* WHAT THE TASK ASKS *
The full set of records needs to be retyped exactly.

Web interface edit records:
#####

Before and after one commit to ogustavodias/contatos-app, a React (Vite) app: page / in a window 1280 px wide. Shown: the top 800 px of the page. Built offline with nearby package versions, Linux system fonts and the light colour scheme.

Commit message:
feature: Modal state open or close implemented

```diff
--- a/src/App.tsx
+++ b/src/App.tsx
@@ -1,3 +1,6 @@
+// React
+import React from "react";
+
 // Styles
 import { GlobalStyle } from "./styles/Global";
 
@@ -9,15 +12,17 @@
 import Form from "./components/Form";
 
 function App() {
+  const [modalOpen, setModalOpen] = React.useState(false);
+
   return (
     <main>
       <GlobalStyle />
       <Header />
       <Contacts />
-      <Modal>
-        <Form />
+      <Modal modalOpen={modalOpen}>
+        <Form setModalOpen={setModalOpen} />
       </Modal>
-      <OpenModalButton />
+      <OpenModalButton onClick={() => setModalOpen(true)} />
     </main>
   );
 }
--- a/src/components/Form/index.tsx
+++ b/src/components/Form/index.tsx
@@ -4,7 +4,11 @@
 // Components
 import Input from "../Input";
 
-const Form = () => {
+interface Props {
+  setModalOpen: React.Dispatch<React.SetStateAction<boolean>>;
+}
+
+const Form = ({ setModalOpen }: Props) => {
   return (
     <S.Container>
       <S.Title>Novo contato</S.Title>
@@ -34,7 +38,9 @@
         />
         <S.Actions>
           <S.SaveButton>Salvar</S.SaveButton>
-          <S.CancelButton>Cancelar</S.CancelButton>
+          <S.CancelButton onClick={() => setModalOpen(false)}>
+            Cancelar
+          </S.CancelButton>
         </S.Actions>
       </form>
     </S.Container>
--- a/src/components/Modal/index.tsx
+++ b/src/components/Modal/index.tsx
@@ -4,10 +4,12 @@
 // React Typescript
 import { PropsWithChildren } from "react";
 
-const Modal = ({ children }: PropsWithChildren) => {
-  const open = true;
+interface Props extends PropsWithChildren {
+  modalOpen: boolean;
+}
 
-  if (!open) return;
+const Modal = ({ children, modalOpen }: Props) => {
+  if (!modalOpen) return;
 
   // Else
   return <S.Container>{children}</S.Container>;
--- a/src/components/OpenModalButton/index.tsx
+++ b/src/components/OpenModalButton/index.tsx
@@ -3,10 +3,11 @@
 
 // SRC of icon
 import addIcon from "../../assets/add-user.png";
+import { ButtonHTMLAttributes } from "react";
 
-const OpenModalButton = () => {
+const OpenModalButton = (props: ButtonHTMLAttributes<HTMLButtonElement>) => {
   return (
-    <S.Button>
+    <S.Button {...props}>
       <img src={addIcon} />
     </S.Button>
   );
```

#####

* OUTPUT FOR THIS EXERCISE *
Before and after one commit to ogustavodias/contatos-app, a React (Vite) app: page / in a window 1280 px wide. Shown: the top 800 px of the page. Built offline with nearby package versions, Linux system fonts and the light colour scheme.

Commit message:
feature: Modal state open or close implemented

```diff
--- a/src/App.tsx
+++ b/src/App.tsx
@@ -1,3 +1,6 @@
+// React
+import React from "react";
+
 // Styles
 import { GlobalStyle } from "./styles/Global";
 
@@ -9,15 +12,17 @@
 import Form from "./components/Form";
 
 function App() {
+  const [modalOpen, setModalOpen] = React.useState(false);
+
   return (
     <main>
       <GlobalStyle />
       <Header />
       <Contacts />
-      <Modal>
-        <Form />
+      <Modal modalOpen={modalOpen}>
+        <Form setModalOpen={setModalOpen} />
       </Modal>
-      <OpenModalButton />
+      <OpenModalButton onClick={() => setModalOpen(true)} />
     </main>
   );
 }
--- a/src/components/Form/index.tsx
+++ b/src/components/Form/index.tsx
@@ -4,7 +4,11 @@
 // Components
 import Input from "../Input";
 
-const Form = () => {
+interface Props {
+  setModalOpen: React.Dispatch<React.SetStateAction<boolean>>;
+}
+
+const Form = ({ setModalOpen }: Props) => {
   return (
     <S.Container>
       <S.Title>Novo contato</S.Title>
@@ -34,7 +38,9 @@
         />
         <S.Actions>
           <S.SaveButton>Salvar</S.SaveButton>
-          <S.CancelButton>Cancelar</S.CancelButton>
+          <S.CancelButton onClick={() => setModalOpen(false)}>
+            Cancelar
+          </S.CancelButton>
         </S.Actions>
       </form>
     </S.Container>
--- a/src/components/Modal/index.tsx
+++ b/src/components/Modal/index.tsx
@@ -4,10 +4,12 @@
 // React Typescript
 import { PropsWithChildren } from "react";
 
-const Modal = ({ children }: PropsWithChildren) => {
-  const open = true;
+interface Props extends PropsWithChildren {
+  modalOpen: boolean;
+}
 
-  if (!open) return;
+const Modal = ({ children, modalOpen }: Props) => {
+  if (!modalOpen) return;
 
   // Else
   return <S.Container>{children}</S.Container>;
--- a/src/components/OpenModalButton/index.tsx
+++ b/src/components/OpenModalButton/index.tsx
@@ -3,10 +3,11 @@
 
 // SRC of icon
 import addIcon from "../../assets/add-user.png";
+import { ButtonHTMLAttributes } from "react";
 
-const OpenModalButton = () => {
+const OpenModalButton = (props: ButtonHTMLAttributes<HTMLButtonElement>) => {
   return (
-    <S.Button>
+    <S.Button {...props}>
       <img src={addIcon} />
     </S.Button>
   );
```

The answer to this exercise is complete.